▶ _Exercise aim_: Every line from the start of the records below to the line containing "never the font" should be retyped exactly, that line included, and no others.

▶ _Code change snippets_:
━━━━━━━━━━━━━━━━━━━━

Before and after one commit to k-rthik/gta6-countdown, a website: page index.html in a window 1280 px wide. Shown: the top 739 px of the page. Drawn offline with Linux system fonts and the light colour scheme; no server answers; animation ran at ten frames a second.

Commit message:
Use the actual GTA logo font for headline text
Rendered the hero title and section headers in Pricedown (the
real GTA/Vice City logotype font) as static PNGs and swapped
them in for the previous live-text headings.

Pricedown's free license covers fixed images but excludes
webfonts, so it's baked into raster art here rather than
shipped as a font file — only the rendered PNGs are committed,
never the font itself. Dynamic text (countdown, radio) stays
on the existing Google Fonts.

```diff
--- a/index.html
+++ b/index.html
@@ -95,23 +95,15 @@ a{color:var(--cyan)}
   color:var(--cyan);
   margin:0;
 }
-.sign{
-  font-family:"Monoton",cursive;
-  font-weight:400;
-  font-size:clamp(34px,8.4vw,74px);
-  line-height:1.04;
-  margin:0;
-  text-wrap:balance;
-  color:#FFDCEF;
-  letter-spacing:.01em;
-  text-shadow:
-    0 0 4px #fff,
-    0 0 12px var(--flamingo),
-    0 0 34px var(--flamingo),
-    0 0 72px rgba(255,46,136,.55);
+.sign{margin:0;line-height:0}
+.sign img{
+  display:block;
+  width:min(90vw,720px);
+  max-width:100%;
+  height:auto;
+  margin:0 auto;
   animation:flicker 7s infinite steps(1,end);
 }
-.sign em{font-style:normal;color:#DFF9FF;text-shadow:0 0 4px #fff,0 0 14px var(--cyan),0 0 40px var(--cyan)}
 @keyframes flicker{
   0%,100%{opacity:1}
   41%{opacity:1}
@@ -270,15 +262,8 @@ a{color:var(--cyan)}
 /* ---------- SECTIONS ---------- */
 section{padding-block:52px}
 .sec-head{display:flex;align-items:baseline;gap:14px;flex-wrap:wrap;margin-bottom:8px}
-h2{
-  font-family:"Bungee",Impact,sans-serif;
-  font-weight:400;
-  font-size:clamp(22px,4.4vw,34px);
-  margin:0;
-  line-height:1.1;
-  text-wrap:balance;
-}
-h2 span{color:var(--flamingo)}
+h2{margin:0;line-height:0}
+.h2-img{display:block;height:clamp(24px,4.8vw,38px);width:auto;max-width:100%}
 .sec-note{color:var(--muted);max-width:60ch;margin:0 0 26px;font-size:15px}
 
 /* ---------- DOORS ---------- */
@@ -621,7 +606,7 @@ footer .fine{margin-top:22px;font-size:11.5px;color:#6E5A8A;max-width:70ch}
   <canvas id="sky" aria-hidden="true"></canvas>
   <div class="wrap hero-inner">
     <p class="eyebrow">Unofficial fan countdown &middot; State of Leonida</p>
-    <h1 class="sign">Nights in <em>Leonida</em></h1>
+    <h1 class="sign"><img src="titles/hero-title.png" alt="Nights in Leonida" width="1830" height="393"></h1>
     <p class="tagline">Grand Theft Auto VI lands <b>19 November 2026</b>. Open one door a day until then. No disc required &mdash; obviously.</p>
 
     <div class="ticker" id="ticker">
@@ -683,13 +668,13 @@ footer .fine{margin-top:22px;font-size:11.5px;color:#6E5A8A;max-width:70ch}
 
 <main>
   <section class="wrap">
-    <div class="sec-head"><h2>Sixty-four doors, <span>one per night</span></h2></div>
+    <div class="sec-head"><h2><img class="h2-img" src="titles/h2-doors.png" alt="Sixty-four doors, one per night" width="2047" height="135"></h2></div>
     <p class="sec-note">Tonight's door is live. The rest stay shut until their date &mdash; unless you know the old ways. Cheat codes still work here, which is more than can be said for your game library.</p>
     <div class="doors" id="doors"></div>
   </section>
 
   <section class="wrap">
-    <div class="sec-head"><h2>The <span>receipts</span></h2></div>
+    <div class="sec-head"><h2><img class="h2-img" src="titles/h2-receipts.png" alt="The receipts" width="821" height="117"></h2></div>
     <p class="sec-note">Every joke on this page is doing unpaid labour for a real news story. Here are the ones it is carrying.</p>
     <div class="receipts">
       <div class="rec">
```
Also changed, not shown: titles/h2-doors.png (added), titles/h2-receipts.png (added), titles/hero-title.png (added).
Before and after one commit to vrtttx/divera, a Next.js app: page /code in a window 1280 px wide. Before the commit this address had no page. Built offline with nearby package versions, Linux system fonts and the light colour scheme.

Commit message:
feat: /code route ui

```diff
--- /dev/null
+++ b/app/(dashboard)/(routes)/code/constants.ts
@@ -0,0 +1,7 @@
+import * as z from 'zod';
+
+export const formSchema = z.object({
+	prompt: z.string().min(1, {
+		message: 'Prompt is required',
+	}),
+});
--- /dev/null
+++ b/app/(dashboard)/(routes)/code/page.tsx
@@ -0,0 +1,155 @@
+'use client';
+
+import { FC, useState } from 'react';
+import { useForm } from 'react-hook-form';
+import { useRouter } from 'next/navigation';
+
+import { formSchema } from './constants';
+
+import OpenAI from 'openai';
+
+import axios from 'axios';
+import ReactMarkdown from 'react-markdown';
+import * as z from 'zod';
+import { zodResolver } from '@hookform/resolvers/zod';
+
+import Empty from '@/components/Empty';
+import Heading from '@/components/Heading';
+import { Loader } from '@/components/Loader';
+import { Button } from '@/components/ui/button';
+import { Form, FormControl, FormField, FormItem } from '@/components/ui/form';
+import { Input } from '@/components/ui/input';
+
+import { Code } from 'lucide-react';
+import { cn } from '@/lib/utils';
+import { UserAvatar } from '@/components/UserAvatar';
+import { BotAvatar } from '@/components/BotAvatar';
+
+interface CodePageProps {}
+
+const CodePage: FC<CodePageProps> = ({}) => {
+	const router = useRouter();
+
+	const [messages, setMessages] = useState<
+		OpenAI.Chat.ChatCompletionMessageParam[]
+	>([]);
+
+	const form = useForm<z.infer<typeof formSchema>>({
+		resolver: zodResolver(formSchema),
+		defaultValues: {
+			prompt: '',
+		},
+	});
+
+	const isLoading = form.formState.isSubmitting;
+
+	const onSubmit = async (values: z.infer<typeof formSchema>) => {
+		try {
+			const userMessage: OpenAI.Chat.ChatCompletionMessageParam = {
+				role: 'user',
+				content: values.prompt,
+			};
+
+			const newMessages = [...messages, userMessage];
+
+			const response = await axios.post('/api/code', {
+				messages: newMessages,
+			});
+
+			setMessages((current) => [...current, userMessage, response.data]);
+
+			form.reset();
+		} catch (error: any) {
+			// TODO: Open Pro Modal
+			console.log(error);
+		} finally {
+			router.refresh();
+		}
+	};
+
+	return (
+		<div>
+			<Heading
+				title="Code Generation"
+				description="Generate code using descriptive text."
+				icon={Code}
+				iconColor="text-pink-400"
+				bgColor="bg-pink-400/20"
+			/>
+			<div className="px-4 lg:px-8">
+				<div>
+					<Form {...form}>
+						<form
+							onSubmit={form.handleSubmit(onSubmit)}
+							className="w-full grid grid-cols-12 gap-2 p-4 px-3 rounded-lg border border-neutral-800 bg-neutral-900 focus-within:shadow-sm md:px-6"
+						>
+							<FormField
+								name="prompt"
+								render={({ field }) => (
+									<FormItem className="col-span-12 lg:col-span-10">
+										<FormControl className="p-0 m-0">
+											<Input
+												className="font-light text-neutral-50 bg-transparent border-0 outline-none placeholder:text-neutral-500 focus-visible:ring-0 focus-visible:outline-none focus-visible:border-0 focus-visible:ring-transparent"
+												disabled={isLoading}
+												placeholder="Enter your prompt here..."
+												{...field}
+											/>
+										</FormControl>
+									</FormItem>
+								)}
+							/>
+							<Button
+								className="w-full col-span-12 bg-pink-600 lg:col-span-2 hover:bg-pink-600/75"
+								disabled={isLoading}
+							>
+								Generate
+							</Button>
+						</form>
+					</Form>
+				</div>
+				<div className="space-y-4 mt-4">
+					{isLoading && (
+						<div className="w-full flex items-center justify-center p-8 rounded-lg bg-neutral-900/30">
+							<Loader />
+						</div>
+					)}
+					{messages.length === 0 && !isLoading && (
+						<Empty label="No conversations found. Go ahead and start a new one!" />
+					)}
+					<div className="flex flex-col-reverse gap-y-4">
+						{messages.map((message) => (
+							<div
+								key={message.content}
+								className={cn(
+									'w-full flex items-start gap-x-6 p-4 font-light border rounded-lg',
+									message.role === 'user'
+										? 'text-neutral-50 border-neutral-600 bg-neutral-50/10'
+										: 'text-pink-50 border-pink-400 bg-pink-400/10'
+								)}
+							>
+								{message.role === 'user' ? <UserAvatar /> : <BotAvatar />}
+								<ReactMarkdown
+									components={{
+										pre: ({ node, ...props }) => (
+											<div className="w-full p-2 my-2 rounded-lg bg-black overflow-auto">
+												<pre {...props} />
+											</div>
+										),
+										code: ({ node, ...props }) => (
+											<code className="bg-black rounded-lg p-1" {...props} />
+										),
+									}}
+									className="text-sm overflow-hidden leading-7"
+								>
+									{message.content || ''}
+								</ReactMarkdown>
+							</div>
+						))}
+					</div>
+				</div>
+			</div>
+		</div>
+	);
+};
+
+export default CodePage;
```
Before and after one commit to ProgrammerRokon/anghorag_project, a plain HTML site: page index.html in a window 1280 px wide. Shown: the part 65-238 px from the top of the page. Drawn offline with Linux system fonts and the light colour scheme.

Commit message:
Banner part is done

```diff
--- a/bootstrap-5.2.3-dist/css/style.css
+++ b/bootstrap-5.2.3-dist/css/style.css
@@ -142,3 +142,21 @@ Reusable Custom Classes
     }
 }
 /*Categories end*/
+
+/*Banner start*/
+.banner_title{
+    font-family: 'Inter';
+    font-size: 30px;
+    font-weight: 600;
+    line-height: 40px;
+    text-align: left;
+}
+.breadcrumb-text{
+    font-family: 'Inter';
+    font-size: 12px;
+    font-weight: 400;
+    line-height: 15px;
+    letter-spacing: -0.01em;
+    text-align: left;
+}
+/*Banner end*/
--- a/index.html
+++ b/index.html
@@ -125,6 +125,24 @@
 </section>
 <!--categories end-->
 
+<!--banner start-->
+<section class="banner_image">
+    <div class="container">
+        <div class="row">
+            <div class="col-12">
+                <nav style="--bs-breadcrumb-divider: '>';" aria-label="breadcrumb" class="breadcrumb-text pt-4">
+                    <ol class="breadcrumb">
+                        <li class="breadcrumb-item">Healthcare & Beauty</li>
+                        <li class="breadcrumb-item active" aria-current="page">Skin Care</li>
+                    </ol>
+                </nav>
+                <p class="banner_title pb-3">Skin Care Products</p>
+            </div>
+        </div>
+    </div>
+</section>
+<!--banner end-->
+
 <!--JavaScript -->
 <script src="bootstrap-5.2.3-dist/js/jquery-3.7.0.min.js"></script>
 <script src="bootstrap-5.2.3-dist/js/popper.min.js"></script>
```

━━━━━━━━━━━━━━━━━━━━

▶ _Exercise response_:
Before and after one commit to k-rthik/gta6-countdown, a website: page index.html in a window 1280 px wide. Shown: the top 739 px of the page. Drawn offline with Linux system fonts and the light colour scheme; no server answers; animation ran at ten frames a second.

Commit message:
Use the actual GTA logo font for headline text
Rendered the hero title and section headers in Pricedown (the
real GTA/Vice City logotype font) as static PNGs and swapped
them in for the previous live-text headings.

Pricedown's free license covers fixed images but excludes
webfonts, so it's baked into raster art here rather than
shipped as a font file — only the rendered PNGs are committed,
never the font itself. Dynamic text (countdown, radio) stays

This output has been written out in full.